*** Opening GIVEN DATA ***

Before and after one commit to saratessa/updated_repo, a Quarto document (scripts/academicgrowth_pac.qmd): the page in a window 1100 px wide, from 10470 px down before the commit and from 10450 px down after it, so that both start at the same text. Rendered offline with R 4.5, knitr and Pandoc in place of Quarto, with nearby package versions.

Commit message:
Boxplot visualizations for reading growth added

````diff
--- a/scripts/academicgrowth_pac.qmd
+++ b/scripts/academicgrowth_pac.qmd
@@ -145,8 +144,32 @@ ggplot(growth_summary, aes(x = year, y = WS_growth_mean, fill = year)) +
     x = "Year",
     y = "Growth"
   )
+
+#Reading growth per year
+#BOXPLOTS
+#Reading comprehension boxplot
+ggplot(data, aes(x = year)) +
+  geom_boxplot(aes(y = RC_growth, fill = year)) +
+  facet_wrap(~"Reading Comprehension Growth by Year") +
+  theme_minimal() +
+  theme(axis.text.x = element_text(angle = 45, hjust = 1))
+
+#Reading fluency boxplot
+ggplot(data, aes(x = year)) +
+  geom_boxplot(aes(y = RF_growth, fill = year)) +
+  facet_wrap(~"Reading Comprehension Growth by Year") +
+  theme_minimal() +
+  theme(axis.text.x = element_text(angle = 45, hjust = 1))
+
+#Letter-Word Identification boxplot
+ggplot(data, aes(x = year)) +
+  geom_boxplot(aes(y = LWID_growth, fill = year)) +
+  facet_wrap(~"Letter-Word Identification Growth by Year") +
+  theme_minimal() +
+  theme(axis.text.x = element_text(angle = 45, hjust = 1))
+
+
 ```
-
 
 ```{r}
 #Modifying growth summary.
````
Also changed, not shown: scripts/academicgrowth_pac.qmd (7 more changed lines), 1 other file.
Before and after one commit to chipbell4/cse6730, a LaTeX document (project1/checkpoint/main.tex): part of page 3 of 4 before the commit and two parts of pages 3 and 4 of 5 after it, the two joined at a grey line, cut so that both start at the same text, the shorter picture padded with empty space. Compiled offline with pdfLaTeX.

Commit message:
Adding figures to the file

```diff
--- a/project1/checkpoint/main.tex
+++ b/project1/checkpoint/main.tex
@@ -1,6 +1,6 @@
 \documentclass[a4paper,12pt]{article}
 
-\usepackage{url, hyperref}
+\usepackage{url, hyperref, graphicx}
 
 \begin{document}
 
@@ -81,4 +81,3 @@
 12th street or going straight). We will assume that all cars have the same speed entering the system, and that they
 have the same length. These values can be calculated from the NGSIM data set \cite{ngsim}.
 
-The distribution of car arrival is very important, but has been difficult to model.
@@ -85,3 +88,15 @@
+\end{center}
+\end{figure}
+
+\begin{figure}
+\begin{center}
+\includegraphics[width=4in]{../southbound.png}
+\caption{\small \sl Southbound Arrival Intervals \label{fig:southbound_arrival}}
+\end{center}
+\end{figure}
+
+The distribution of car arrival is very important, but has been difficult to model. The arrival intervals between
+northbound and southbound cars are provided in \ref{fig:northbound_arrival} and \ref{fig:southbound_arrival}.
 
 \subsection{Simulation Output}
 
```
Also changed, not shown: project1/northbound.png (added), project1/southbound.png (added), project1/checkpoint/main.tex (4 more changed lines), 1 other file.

*** Closing GIVEN DATA ***

PROBLEM TO WORK ON
Copy each line of the listing verbatim.

WRITTEN SOLUTION
Before and after one commit to saratessa/updated_repo, a Quarto document (scripts/academicgrowth_pac.qmd): the page in a window 1100 px wide, from 10470 px down before the commit and from 10450 px down after it, so that both start at the same text. Rendered offline with R 4.5, knitr and Pandoc in place of Quarto, with nearby package versions.

Commit message:
Boxplot visualizations for reading growth added

````diff
--- a/scripts/academicgrowth_pac.qmd
+++ b/scripts/academicgrowth_pac.qmd
@@ -145,8 +144,32 @@ ggplot(growth_summary, aes(x = year, y = WS_growth_mean, fill = year)) +
     x = "Year",
     y = "Growth"
   )
+
+#Reading growth per year
+#BOXPLOTS
+#Reading comprehension boxplot
+ggplot(data, aes(x = year)) +
+  geom_boxplot(aes(y = RC_growth, fill = year)) +
+  facet_wrap(~"Reading Comprehension Growth by Year") +
+  theme_minimal() +
+  theme(axis.text.x = element_text(angle = 45, hjust = 1))
+
+#Reading fluency boxplot
+ggplot(data, aes(x = year)) +
+  geom_boxplot(aes(y = RF_growth, fill = year)) +
+  facet_wrap(~"Reading Comprehension Growth by Year") +
+  theme_minimal() +
+  theme(axis.text.x = element_text(angle = 45, hjust = 1))
+
+#Letter-Word Identification boxplot
+ggplot(data, aes(x = year)) +
+  geom_boxplot(aes(y = LWID_growth, fill = year)) +
+  facet_wrap(~"Letter-Word Identification Growth by Year") +
+  theme_minimal() +
+  theme(axis.text.x = element_text(angle = 45, hjust = 1))
+
+
 ```
-
 
 ```{r}
 #Modifying growth summary.
````
Also changed, not shown: scripts/academicgrowth_pac.qmd (7 more changed lines), 1 other file.
Before and after one commit to chipbell4/cse6730, a LaTeX document (project1/checkpoint/main.tex): part of page 3 of 4 before the commit and two parts of pages 3 and 4 of 5 after it, the two joined at a grey line, cut so that both start at the same text, the shorter picture padded with empty space. Compiled offline with pdfLaTeX.

Commit message:
Adding figures to the file

```diff
--- a/project1/checkpoint/main.tex
+++ b/project1/checkpoint/main.tex
@@ -1,6 +1,6 @@
 \documentclass[a4paper,12pt]{article}
 
-\usepackage{url, hyperref}
+\usepackage{url, hyperref, graphicx}
 
 \begin{document}
 
@@ -81,4 +81,3 @@
 12th street or going straight). We will assume that all cars have the same speed entering the system, and that they
 have the same length. These values can be calculated from the NGSIM data set \cite{ngsim}.
 
-The distribution of car arrival is very important, but has been difficult to model.
@@ -85,3 +88,15 @@
+\end{center}
+\end{figure}
+
+\begin{figure}
+\begin{center}
+\includegraphics[width=4in]{../southbound.png}
+\caption{\small \sl Southbound Arrival Intervals \label{fig:southbound_arrival}}
+\end{center}
+\end{figure}
+
+The distribution of car arrival is very important, but has been difficult to model. The arrival intervals between
+northbound and southbound cars are provided in \ref{fig:northbound_arrival} and \ref{fig:southbound_arrival}.
 
 \subsection{Simulation Output}
 
```
Also changed, not shown: project1/northbound.png (added), project1/southbound.png (added), project1/checkpoint/main.tex (4 more changed lines), 1 other file.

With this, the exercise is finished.